The illusory nostalgia of communism
The policy of planned economy, which oriented the economy in individual countries in certain directions, as well as the post-Soviet chaotic wave of liberalization coupled with national conflicts are certainly some of the factors why some countries failed to recover. For the failed attempts at transformation, the problems are attributed to capitalism. That capitalism which made the countries of Western Europe, Canada, the USA, Singapore, Japan, South Korea, Australia and countless other states the most livable countries in the world. Even China, which prides itself as communist, has been following the capitalist path for the last decades. The prime examples of communist systems that survived the collapse of the 1990s or reinvented themselves can be seen today. For example in Cuba, Venezuela or North Korea, where people still live below the poverty line, have no chance of advancement and are subject to censorship.
Wishing back communism because certain countries fell into the spiral of corruption would be the same as wishing back absolute monarchies because of the economic situation after the First World War.

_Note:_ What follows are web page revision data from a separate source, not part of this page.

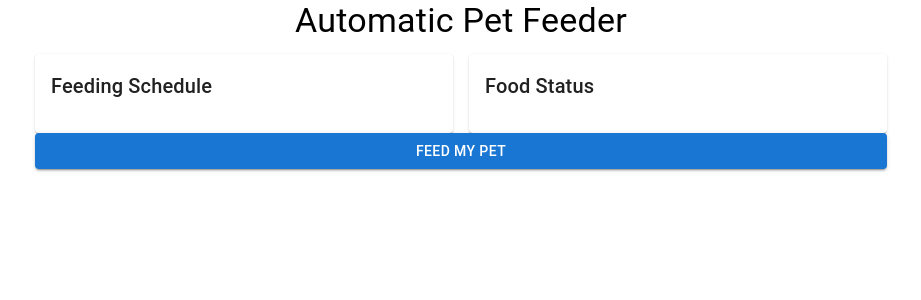
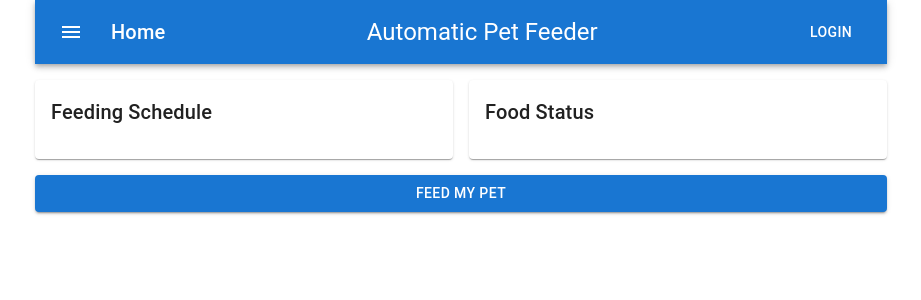
Before and after one commit to ardhitosen/frontend_pet_feeder, a React (Create React App) app: page / in a window 1280 px wide. Shown: the top 300 px of the page, without its empty margins (179-1100 px from the left). Built offline with nearby package versions, Linux system fonts and the light colour scheme.

Commit message:
navbar
test

```diff
--- a/src/App.js
+++ b/src/App.js
@@ -1,14 +1,34 @@
 import React from 'react';
-import { Container, Typography, Button, Grid, Card, CardContent } from '@mui/material';
+import { Container, Typography, Button, Grid, Card, Box , IconButton, CardContent, AppBar, Toolbar } from '@mui/material';
+import MenuIcon from '@mui/icons-material/Menu';
 
 const PetFeederPage = () => {
 
 
   return (
     <Container maxWidth="md">
-      <Typography variant="h4" align="center" gutterBottom>
-        Automatic Pet Feeder
-      </Typography>
+      <Box sx={{ flexGrow: 1, mb:2 }}>
+        <AppBar position="static">
+          <Toolbar>
+            <IconButton
+              size="large"
+              edge="start"
+              color="inherit"
+              aria-label="menu"
+              sx={{ mr: 2 }}
+            >
+              <MenuIcon />
+            </IconButton>
+            <Typography variant="h6" component="div" /*sx={{ flexGrow: 1 }}*/>
+              Home
+            </Typography>
+            <Typography variant="h5" component="div" align='center' sx={{ flexGrow: 1 }}>
+              Automatic Pet Feeder
+            </Typography>
+            <Button color="inherit">Login</Button>
+            </Toolbar>
+        </AppBar>
+      </Box>
       <Grid container spacing={2}>
         <Grid item xs={12} sm={6}>
           <Card>
@@ -16,7 +36,6 @@ const PetFeederPage = () => {
               <Typography variant="h6" gutterBottom>
                 Feeding Schedule
               </Typography>
-
             </CardContent>
           </Card>
         </Grid>
@@ -30,7 +49,7 @@ const PetFeederPage = () => {
           </Card>
         </Grid>
       </Grid>
-      <Button variant="contained" color="primary" fullWidth>
+      <Button variant="contained" color="primary" fullWidth sx={{ flexGrow: 1, mt:2 }}>
         Feed My Pet
       </Button>
     </Container>
```
Also changed, not shown: 1 other file (tests, documents, lock files or other folders).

Soviet nostalgia may perhaps be understandable for the then socialized generations on an emotional level and in terms of the post-soviet economic situation, but the romanticization of the Soviet system and communism is not only an illusion but also irrational. Wishing back communism because certain countries fell into the spiral of corruption would be the same as wishing back absolute monarchies because of the economic situation after the First World War. After all, the illusory nostalgia of communism is in reality not a nostalgia for communism – but rather a protest against oligarchies, instability and corruption.